- Remember to keep the gas tank full to near full - this will help avoid freezing water in the fuel line and it's also important incase you get stranded or are in your car longer than anticipated due to traffic conditions.
- Check tires and spare tire for proper inflation - For every 10 degrees of temperature drop, tires will drop 1-2 pounds of pressure. It is important to keep your tires within the recommended PSI to maintain traction, handling and durability. For information on finding your tires' PSI - Click Here.
Consider a winter preparedness kit in the trunk containing the following emergency supplies to handle winter hazards:
- Bag of sand, road salt or non-clumping cat litter. The bag's extra weight will help with extra traction, and the contents of either can be spread under slipping tires to help if you get stuck.
- Ice scraper
- Jumper cables
- Small shovel (to dig snow away from wheels, or scatter sand on roadway)
- Flares or reflective triangle to warn other motorists if you break down
- Blanket - If you break down, and are unable to use the vehicle to keep warm- a blanket will be a relief to have.
- Flashlight and batteries
- Gallon jug of drinking water or case of bottled water
- First aid kit
- Emergency food like protein/snack bars.
**When you're leaving your home during (or under the threat of) winter weather, it's always smart to dress in coat, hat, gloves, and weather appropriate clothing.
Power outages, being snowed/iced in, etc are perfect examples of why it's important to be prepared at home, as well. Household emergency supplies should include enough food, water and supplies to last four days without power or help.
Check your home emergency kit against this basic checklist:
- Snow shovel
- De-icing compound - (such as salt) for stairs/walkways/patios
- Food that doesn't require heating or refrigeration (skip the bread, milk and eggs and instead obtain non-perishables such as canned meats, soups and stews, cereal, and protein/energy bars)

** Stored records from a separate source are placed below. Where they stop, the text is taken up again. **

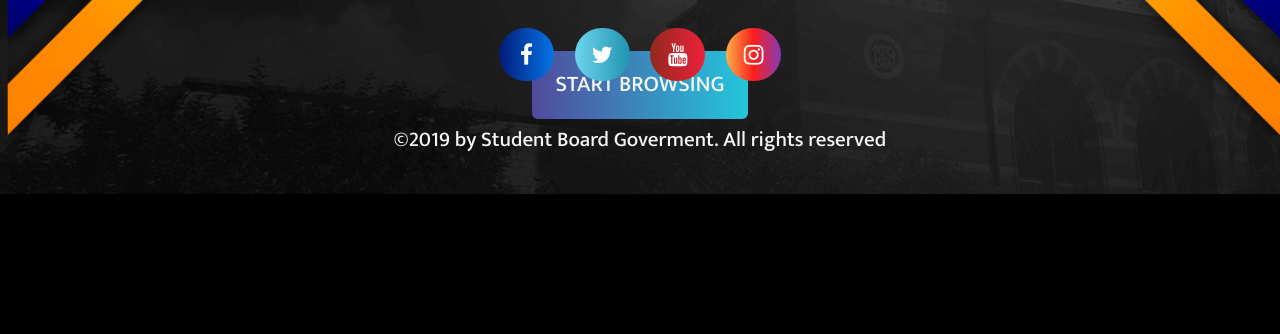
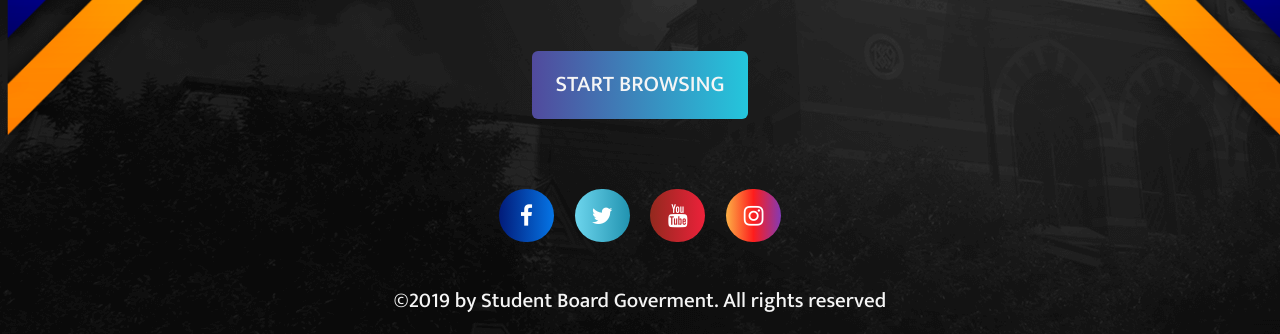
Before and after one commit to Jerocam/sbg-website, a website: page index.html in a window 1280 px wide. Shown: the part 606-940 px from the top of the page. Before the commit the page ends 800 px from the top, so only its background shows below. Drawn offline with nearby package versions, Linux system fonts and the light colour scheme.

Commit message:
updated footer

```diff
--- a/sass/main.scss
+++ b/sass/main.scss
@@ -141,4 +141,4 @@ body {color: $color_wsmoke; font-family: $font_body; display: $none;}
 .fa-youtube { @include gradient_bg($color_fa_bg_yt, $color_fa_yt); }
 .fa-instagram { @include gradient_bg($color_fa_bg_in, $color_fa_in);}
 .social-media{ padding-bottom: 1em;}
-.footer{ position: fixed;left: 0;bottom: 0;width: 100%;text-align: center;padding-bottom: 1em;}
+.footer{ width: 100%;text-align: center; margin-top: 3vw;}
```
Also changed, not shown: css/main.css, css/mobile.css.
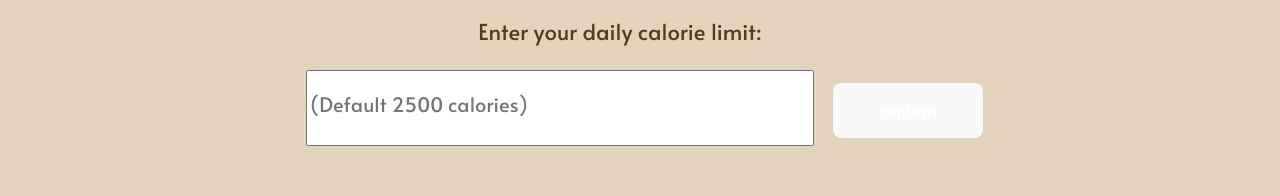
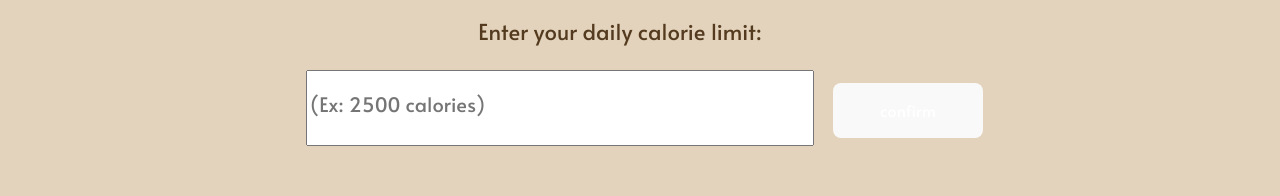
Before and after one commit to cs0320-f23/term-project-ssoufan-cpbryant-dsedarou-aye15, a React (Vite) app in the folder frontend/repl/: page / in a window 1280 px wide. Shown: the part 266-462 px from the top of the page. Built offline with nearby package versions, Linux system fonts and the light colour scheme.

Commit message:
feat: changed placeholder message

```diff
--- a/frontend/repl/src/components/ControlledInput.tsx
+++ b/frontend/repl/src/components/ControlledInput.tsx
@@ -32,7 +32,7 @@ export function ControlledInput({
       type="text"
       className="command-box"
       value={value}
-      placeholder="(Default 2500 calories)"
+      placeholder="(Ex: 2500 calories)"
       id="inputBox"
       onChange={(ev) => setValue(ev.target.value)}
       aria-label={ariaLabel}
```
Also changed, not shown: 1 other file (tests, documents, lock files or other folders).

- Manual can opener
- Paper plates, cups and plastic utensils
- 1 gallon of water per person per day (allow enough for four days)
- Flashlights and batteries
- Battery-powered radio
- Battery-powered clock
- Fully charged cellular phone with extra battery pack/power bank
- First-aid kit
- Four-day supply of prescription medicines
- Blanket and cold-weather clothing for each family member
- Pet food and additional water for household pets
Severe winter weather may be few and far between in Northwest Arkansas, but the winter's of 2009, 2010, and 2013 have taught us that severe winter weather is NOT unheard of.
January 26-28, 2009
January 2009 brought with it a major snow/ice storm that accumulated over 3-4 inches of ice/snow and ultimately claimed 18 lives in Arkansas from a combination of traffic accidents, hypothermia and carbon monoxide poisoning.
March 21st, 2010
Just days before this 'freak snow storm' that dumped over 12inches of snow throughout the NWA area- temperatures were in the 60's and 70's!
December 5-6, 2013
As this system rolled in, it quickly dropped temperatures from the 50s-60s to below freezing in a matter of hours before dumping over 6" of snow and 0.08" of ice across the area.
It's common to be disappointed in the area when the meteorologists call for snow and then mother nature shifts and the snow passes over our area and falls elsewhere. However, it is always 'better to be safe than sorry'. Previous winters have shown us how quickly winter weather can set in, and while our meteorologists work hard to predict the weather for us- mother nature is unpredictable.
Take heed when the threat of winter weather is upon us, and always be prepared.